Your response should contain each line of the data that includes "config".

Top of Exercise inputs

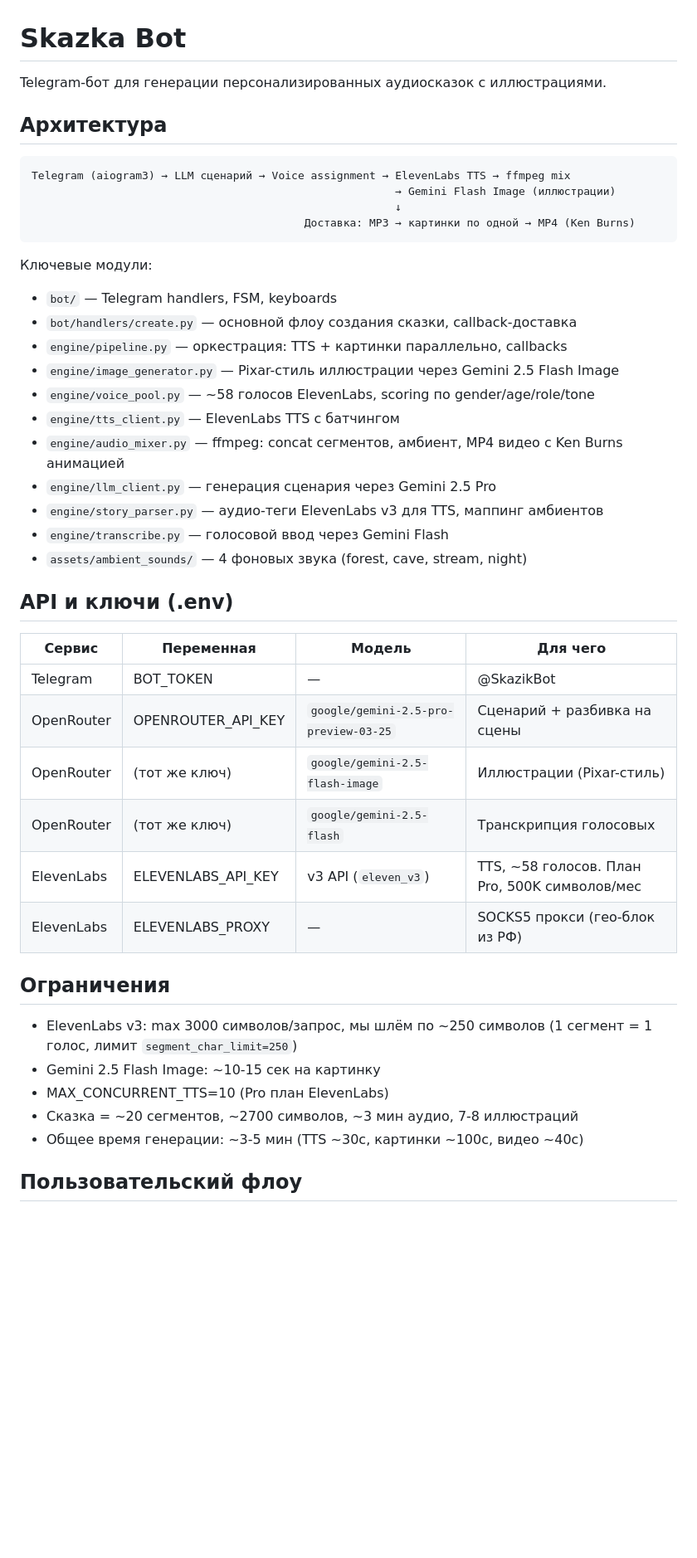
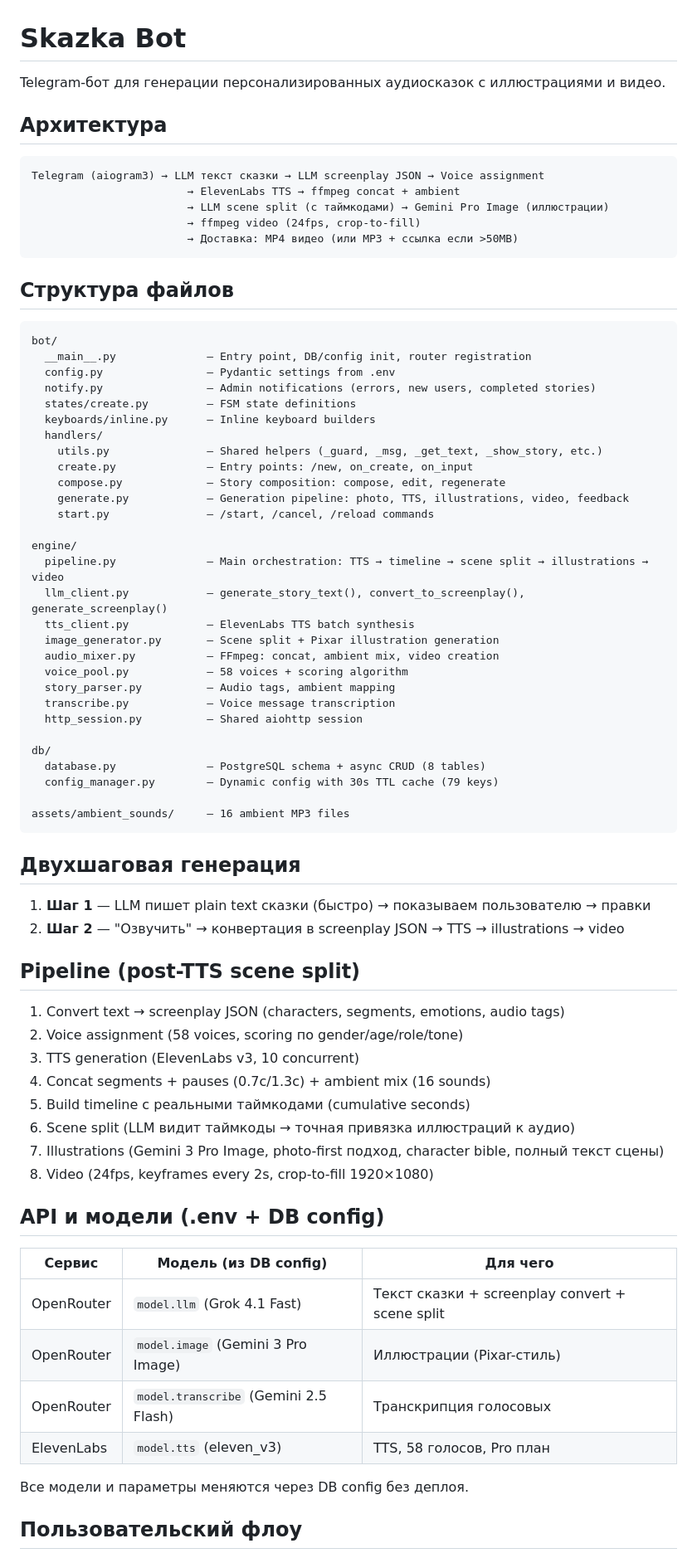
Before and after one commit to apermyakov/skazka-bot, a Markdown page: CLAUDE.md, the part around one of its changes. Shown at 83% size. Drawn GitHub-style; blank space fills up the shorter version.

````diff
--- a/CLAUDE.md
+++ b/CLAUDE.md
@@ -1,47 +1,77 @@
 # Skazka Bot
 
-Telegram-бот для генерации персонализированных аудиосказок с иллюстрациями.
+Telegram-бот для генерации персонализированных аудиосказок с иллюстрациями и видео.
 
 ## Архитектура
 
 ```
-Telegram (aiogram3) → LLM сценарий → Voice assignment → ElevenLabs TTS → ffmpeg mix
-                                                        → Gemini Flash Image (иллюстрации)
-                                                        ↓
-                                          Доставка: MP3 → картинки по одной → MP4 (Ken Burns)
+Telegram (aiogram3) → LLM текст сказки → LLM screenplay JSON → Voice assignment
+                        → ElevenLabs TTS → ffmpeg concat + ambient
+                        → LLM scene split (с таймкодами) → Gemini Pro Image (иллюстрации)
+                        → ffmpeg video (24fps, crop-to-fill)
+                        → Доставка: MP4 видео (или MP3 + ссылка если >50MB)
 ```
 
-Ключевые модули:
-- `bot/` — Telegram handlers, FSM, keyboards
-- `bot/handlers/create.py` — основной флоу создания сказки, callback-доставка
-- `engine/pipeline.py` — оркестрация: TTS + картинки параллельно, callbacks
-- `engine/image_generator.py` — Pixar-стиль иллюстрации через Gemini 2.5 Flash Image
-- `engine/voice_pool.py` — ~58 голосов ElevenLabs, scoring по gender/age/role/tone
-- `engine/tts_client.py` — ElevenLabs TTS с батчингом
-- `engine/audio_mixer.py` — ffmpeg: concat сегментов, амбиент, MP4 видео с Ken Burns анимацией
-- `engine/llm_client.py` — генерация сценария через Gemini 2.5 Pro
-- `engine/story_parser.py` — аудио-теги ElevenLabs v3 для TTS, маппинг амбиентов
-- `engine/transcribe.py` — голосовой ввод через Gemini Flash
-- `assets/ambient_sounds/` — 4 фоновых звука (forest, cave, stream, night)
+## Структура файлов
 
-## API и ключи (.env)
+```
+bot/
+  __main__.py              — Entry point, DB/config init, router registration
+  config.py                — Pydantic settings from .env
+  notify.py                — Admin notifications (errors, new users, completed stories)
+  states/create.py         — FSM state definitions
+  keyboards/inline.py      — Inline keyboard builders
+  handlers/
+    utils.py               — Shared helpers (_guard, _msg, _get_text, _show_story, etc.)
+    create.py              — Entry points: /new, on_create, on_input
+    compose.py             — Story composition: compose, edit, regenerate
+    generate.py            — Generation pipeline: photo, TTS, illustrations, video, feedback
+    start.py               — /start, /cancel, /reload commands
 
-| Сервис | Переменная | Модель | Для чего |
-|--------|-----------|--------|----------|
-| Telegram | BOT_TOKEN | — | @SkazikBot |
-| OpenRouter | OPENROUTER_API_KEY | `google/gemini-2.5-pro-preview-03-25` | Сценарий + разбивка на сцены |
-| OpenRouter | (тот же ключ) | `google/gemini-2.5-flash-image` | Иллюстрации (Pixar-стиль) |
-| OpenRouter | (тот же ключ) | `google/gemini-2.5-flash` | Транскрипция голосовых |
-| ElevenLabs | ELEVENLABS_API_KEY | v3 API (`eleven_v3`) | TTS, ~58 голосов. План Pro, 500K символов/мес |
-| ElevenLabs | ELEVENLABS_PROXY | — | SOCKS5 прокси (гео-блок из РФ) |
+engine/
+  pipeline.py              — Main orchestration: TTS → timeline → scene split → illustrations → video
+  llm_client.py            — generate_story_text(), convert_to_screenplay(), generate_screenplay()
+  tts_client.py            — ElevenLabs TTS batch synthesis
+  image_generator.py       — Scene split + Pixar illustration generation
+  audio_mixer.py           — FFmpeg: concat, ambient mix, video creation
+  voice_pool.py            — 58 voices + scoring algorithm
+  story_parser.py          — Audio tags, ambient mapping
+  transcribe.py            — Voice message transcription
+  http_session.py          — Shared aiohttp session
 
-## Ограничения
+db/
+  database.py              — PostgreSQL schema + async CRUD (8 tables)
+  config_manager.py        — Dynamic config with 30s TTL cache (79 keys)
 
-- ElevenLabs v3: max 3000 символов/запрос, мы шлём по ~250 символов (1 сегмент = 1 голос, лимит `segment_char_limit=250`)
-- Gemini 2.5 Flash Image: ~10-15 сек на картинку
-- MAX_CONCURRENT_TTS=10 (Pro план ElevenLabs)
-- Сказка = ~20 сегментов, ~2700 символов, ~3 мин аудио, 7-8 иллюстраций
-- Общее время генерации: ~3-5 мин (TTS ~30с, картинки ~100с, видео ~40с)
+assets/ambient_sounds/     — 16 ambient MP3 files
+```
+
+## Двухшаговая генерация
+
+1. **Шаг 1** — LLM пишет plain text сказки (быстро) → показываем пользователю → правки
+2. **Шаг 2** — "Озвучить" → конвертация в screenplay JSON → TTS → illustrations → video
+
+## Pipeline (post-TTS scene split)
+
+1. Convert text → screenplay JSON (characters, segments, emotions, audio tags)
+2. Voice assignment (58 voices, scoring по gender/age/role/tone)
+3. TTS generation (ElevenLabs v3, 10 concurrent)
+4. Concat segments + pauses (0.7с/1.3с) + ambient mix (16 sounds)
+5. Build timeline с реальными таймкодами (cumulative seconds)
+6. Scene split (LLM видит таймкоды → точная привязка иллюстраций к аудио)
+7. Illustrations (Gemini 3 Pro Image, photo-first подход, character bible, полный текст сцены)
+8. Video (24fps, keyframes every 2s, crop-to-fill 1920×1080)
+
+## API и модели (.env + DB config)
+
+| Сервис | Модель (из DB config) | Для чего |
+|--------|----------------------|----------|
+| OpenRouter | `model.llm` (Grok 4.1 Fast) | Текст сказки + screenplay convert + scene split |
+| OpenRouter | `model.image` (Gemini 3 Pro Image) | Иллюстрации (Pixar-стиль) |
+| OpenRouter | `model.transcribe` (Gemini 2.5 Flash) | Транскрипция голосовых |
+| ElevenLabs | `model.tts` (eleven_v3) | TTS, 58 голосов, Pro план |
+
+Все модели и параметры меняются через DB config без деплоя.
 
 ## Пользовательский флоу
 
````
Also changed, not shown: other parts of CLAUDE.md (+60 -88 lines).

Bottom of Exercise inputs
Top of Exercise inputs

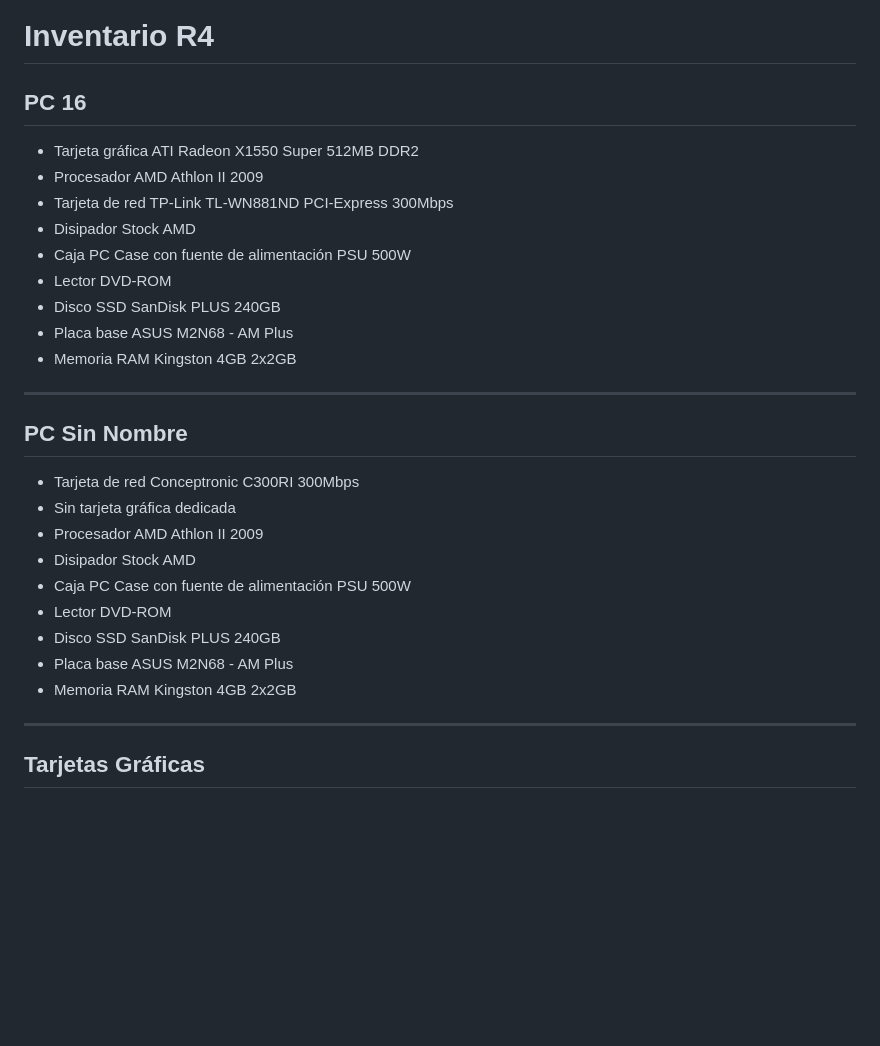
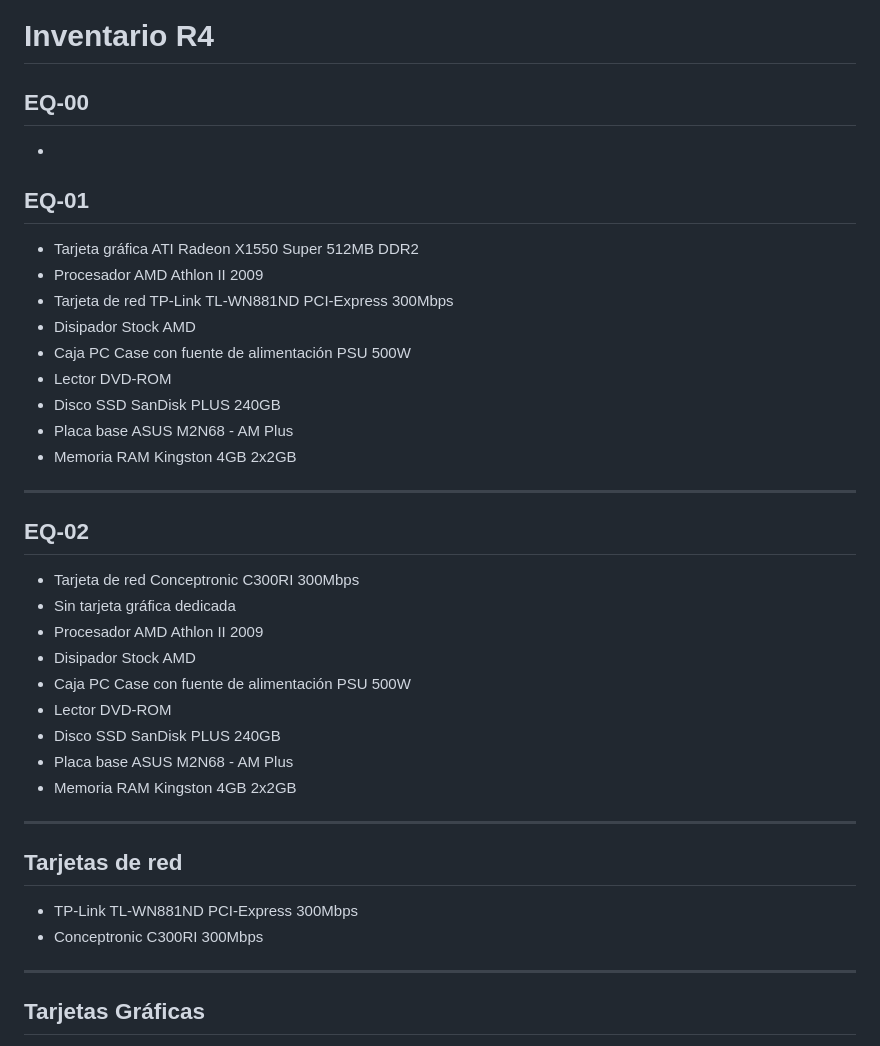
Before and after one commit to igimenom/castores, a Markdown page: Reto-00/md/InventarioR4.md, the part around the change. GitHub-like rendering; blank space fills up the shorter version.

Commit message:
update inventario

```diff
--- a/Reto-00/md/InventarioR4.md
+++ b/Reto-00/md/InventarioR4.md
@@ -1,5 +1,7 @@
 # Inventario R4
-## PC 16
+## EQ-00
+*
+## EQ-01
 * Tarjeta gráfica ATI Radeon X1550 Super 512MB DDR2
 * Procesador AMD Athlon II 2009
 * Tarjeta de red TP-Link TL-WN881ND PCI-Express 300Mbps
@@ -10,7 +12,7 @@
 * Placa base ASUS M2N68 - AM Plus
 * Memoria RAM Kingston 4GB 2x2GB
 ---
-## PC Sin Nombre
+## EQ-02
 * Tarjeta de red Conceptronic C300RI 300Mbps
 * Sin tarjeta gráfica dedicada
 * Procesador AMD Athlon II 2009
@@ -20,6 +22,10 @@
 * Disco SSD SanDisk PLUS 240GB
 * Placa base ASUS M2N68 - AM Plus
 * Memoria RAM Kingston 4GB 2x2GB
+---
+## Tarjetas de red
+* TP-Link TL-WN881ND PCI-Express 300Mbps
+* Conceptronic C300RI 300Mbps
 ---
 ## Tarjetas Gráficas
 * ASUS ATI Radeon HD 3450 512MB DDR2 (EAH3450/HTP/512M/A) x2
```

Bottom of Exercise inputs

Task output:
+  __main__.py              — Entry point, DB/config init, router registration
+  config.py                — Pydantic settings from .env
+  config_manager.py        — Dynamic config with 30s TTL cache (79 keys)
+## API и модели (.env + DB config)
+| Сервис | Модель (из DB config) | Для чего |
+Все модели и параметры меняются через DB config без деплоя.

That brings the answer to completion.